For the Mariners, as for all teams, you never have enough pitching. Tacoma could have a better starting staff than Seattle. Is that enough?
Mariner shortstop Brendan Ryan, who won the Fielding Bible award as the best defensive shortstop in baseball, has added the Wilson defensive award for best shortstop in the American League. Mike Trout of the Angels won the Wilson award for best defensive player in the American League. Yet neither could win a Gold Glove. As I wrote earlier the Gold Gloves are a joke.
Now that is out of my system, at least for the moment, the Mariners had a signing that this blogger likes.
Oliver Perez, a starting pitcher who most feel never lived up to his potential and was in Tacoma when the season started, was promoted to the big club and pitched well out of the pen. He was a free agent, but the Mariners resigned him to a one year contract.
In a perfect baseball bullpen, to my mind, it would be nice to have three from the port side and three or four from the right side. Most teams struggle to find a second leftie in the bullpen, but the Mariners have three and they had solid seasons.

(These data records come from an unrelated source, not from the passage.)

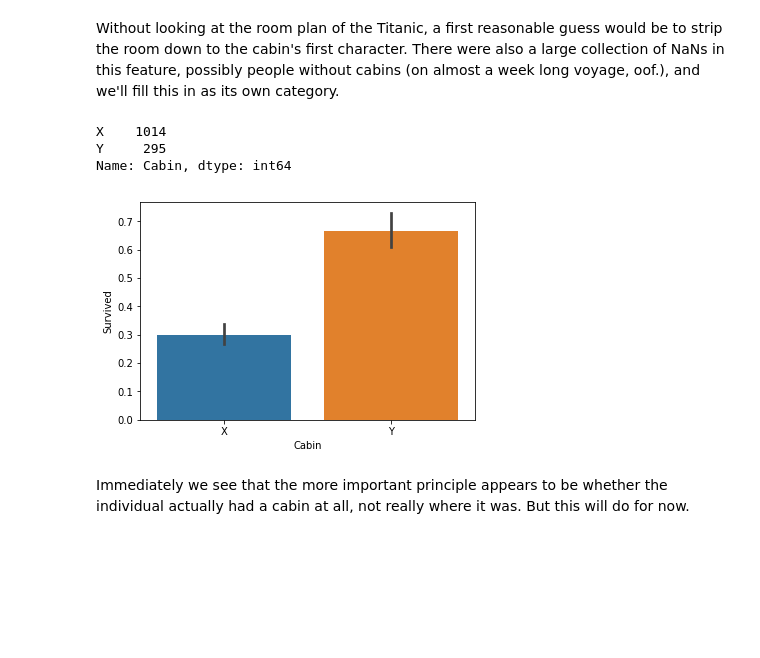
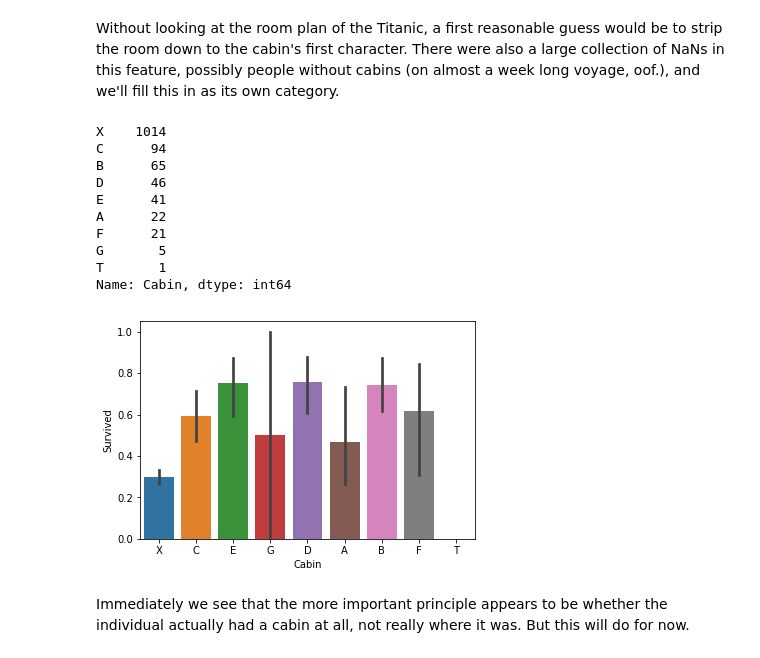
Before and after one commit to dj325/titanic_ensemble, a Jupyter notebook: titanic_reg.ipynb, the cells around one changed output. Cells and saved outputs as stored; diff of their text form; code cells hidden in the pictures; blank space fills up the shorter version.

```diff
--- a/titanic_reg.ipynb
+++ b/titanic_reg.ipynb
@@ -224,24 +226,24 @@ all_names = df.Name
 titles = get_unique_titles(all_names)
 
 title_mapping = {
-    'Mr' : 2,
-    'Mrs' : 1,
+    'Mr' : 3,
+    'Mrs' : 2,
     'Miss' : 1,
     'Master' : 0,
-    'Don' : 3,
-    'Rev' : 3,
-    'Dr' : 3,
-    'Mme' : 1,
-    'Ms' : 1,
-    'Major' : 3,
-    'Lady' : 3,
-    'Sir' : 3,
-    'Mlle' : 3,
-    'Col' : 3,
-    'Capt' : 3,
-    'the Countess' : 3,
-    'Jonkheer' : 3,
-    'Dona' : 3
+    'Don' : 5,
+    'Rev' : 4,
+    'Dr' : 4,
+    'Mme' : 5,
+    'Ms' : 4,
+    'Major' : 4,
+    'Lady' : 5,
+    'Sir' : 5,
+    'Mlle' : 5,
+    'Col' : 4,
+    'Capt' : 5,
+    'the Countess' : 5,
+    'Jonkheer' : 5,
+    'Dona' : 5
 }
 
 df['Title'] = df.Name.apply(get_title_from_name)
@@ -274,19 +276,26 @@ def replace_cabins_with_level(cabin):
     if pd.isnull(cabin):
         return 'X'
     else:
-        return 'Y'
+        return cabin[0]
 # %%
 df.Cabin = df_raw.Cabin.apply(replace_cabins_with_level)
 # %%
 df.Cabin.value_counts()
 # %% [output]
 X    1014
-Y     295
+C      94
+B      65
+D      46
+E      41
+A      22
+F      21
+G       5
+T       1
 Name: Cabin, dtype: int64
 # %%
-sns.barplot(x="Cabin", y="Survived", data=df);
+g = sns.barplot(x="Cabin", y="Survived", data=df);
 # %% [output]
-[figure, old version]
+[figure, new version]
 # %% [markdown]
 Immediately we see that the more important principle appears to be whether the individual actually had a cabin at all, not really where it was. But this will do for now.
 # %% [markdown]
```
Also changed, not shown: parts of 26 cells of this notebook.
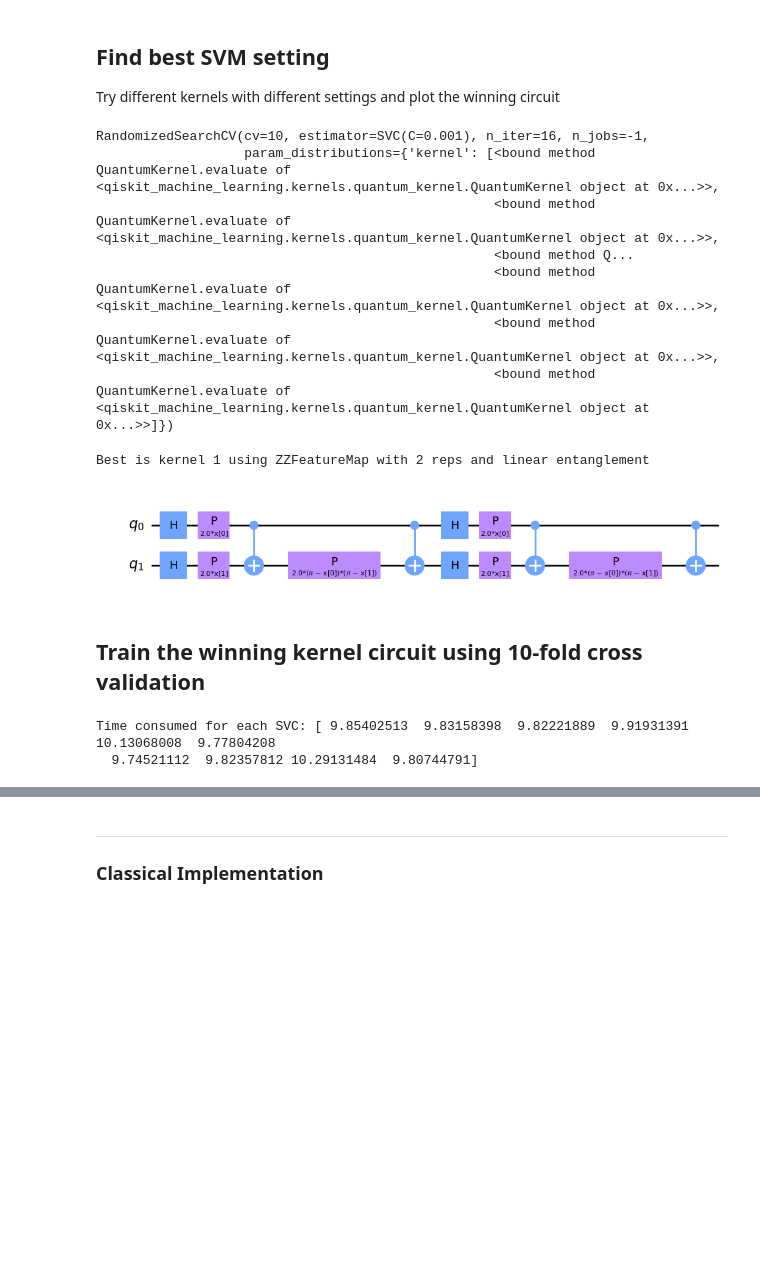
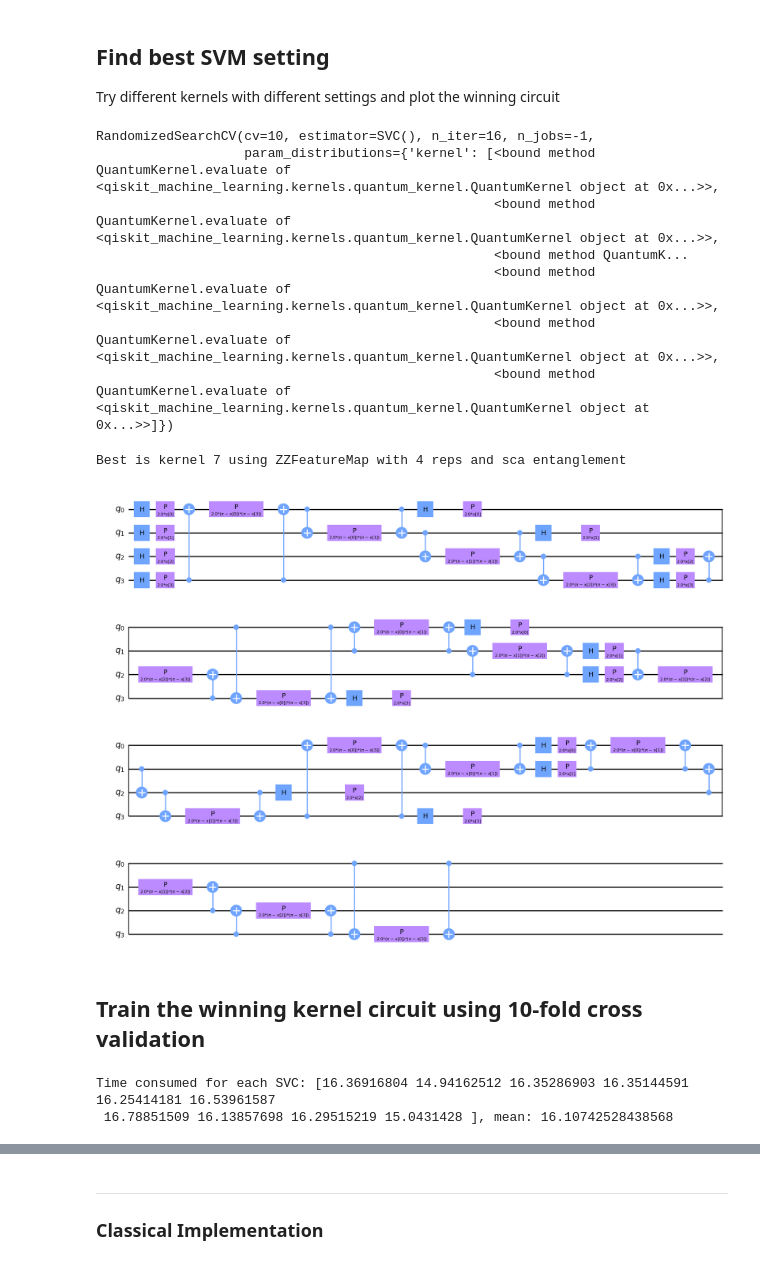
Before and after one commit to lukasbischof/qi-project, a Jupyter notebook: qsvm_vlds.ipynb, the cells around one changed output, grey strips where cells are left out. Drawn from its saved outputs; the diff is of its cells as text; code cells hidden in the pictures; blank space fills up the shorter version.

```diff
--- a/qsvm_vlds.ipynb
+++ b/qsvm_vlds.ipynb
@@ -95,27 +95,27 @@ kernels = [
     #                       fidelity=ComputeUncompute(sampler=Sampler()))
 ]
 # %%
-svc = SVC(C=0.001)
-search = RandomizedSearchCV(svc, cv=10, n_iter=16, n_jobs=-1, refit=True,
-                            param_distributions={'kernel': [kernel.evaluate for kernel in kernels]})
-# search.fit(train_features, train_labels)
-search.fit(all_features, all_labels)
+# svc = SVC()
+# search = RandomizedSearchCV(svc, cv=10, n_iter=16, n_jobs=-1, refit=True,
+#                             param_distributions={'kernel': [kernel.evaluate for kernel in kernels]})
+# # search.fit(train_features, train_labels)
+# search.fit(all_features, all_labels)
 # %% [output]
-RandomizedSearchCV(cv=10, estimator=SVC(C=0.001), n_iter=16, n_jobs=-1,
+RandomizedSearchCV(cv=10, estimator=SVC(), n_iter=16, n_jobs=-1,
                    param_distributions={'kernel': [<bound method QuantumKernel.evaluate of <qiskit_machine_learning.kernels.quantum_kernel.QuantumKernel object at 0x...>>,
                                                    <bound method QuantumKernel.evaluate of <qiskit_machine_learning.kernels.quantum_kernel.QuantumKernel object at 0x...>>,
-                                                   <bound method Q...
+                                                   <bound method QuantumK...
                                                    <bound method QuantumKernel.evaluate of <qiskit_machine_learning.kernels.quantum_kernel.QuantumKernel object at 0x...>>,
                                                    <bound method QuantumKernel.evaluate of <qiskit_machine_learning.kernels.quantum_kernel.QuantumKernel object at 0x...>>,
                                                    <bound method QuantumKernel.evaluate of <qiskit_machine_learning.kernels.quantum_kernel.QuantumKernel object at 0x...>>]})
 # %%
-best_kernel = search.best_params_['kernel'].__self__
-print(f"Best is kernel {kernels.index(best_kernel)} using {best_kernel.feature_map.__class__.__name__} with {best_kernel.feature_map.reps} reps and {best_kernel.feature_map.entanglement} entanglement")
-svc = search.best_estimator_
-best_kernel.feature_map.decompose().draw(output='mpl')
+# best_kernel = search.best_params_['kernel'].__self__
+# print(f"Best is kernel {kernels.index(best_kernel)} using {best_kernel.feature_map.__class__.__name__} with {best_kernel.feature_map.reps} reps and {best_kernel.feature_map.entanglement} entanglement")
+# svc = search.best_estimator_
+# best_kernel.feature_map.decompose().draw(output='mpl')
 # %% [output]
-Best is kernel 1 using ZZFeatureMap with 2 reps and linear entanglement
+Best is kernel 7 using ZZFeatureMap with 4 reps and sca entanglement
-[figure, old version]
+[figure, new version]
 # %% [markdown]
 ## Train the winning kernel circuit using 10-fold cross validation
 # %%
@@ -126,10 +126,10 @@ results = cross_validate(svc, train_features, train_labels, cv=10, n_jobs=-1, re
 # %%
 resulting_models = results['estimator']
 total_times = results['fit_time'] + results['score_time']
-print(f"Time consumed for each SVC: {total_times}")
+print(f"Time consumed for each SVC: {total_times}, mean: {total_times.mean()}")
 # %% [output]
-Time consumed for each SVC: [ 9.85402513  9.83158398  9.82221889  9.91931391 10.13068008  9.77804208
-  9.74521112  9.82357812 10.29131484  9.80744791]
+Time consumed for each SVC: [16.36916804 14.94162512 16.35286903 16.35144591 16.25414181 16.53961587
+ 16.78851509 16.13857698 16.29515219 15.0431428 ], mean: 16.10742528438568
 # %%
 # Calculate accuracy on testing dataset
 
```
Also changed, not shown: parts of 12 cells of this notebook, 1 other file.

Besides Perez, Charlie Furbush, another former starter, was simply outstanding. In 46.1 innings, he allowed only 28 hits and struck out 53. His ERA was 2.72. Then there is Lucas Luetge, a Rule 5 draftee out of the Milwaukee Brewers farm system. He had never pitched above A ball yet he made the Mariners opening day roster. In the first 28 at bats vs, lefties he gave up two hits. He started strong, had a bump or two in the road, but ended up with a 3.98 ERA with four saves. In 40.2 innings he gave up 37 hits and struck out 38. He did walk 24, but overall a strong season.The Big Mariner in the crow’s nest can look to the port side and see three strong, tough lefties, who if they can duplicate 2012 in 2013, will provide the perfect balance to an exciting bullpen. It was the Mariners defense led my Ryan, and the Mariners pitching, with a big thank you to the port siders, who helped the M’s win more games than they should have because of the weak offense.
It proves that in baseball all three phases need to be in place. The Mariners have pitching. They have defensive. They just need a new shipment of bats. Then they can escape the cellar.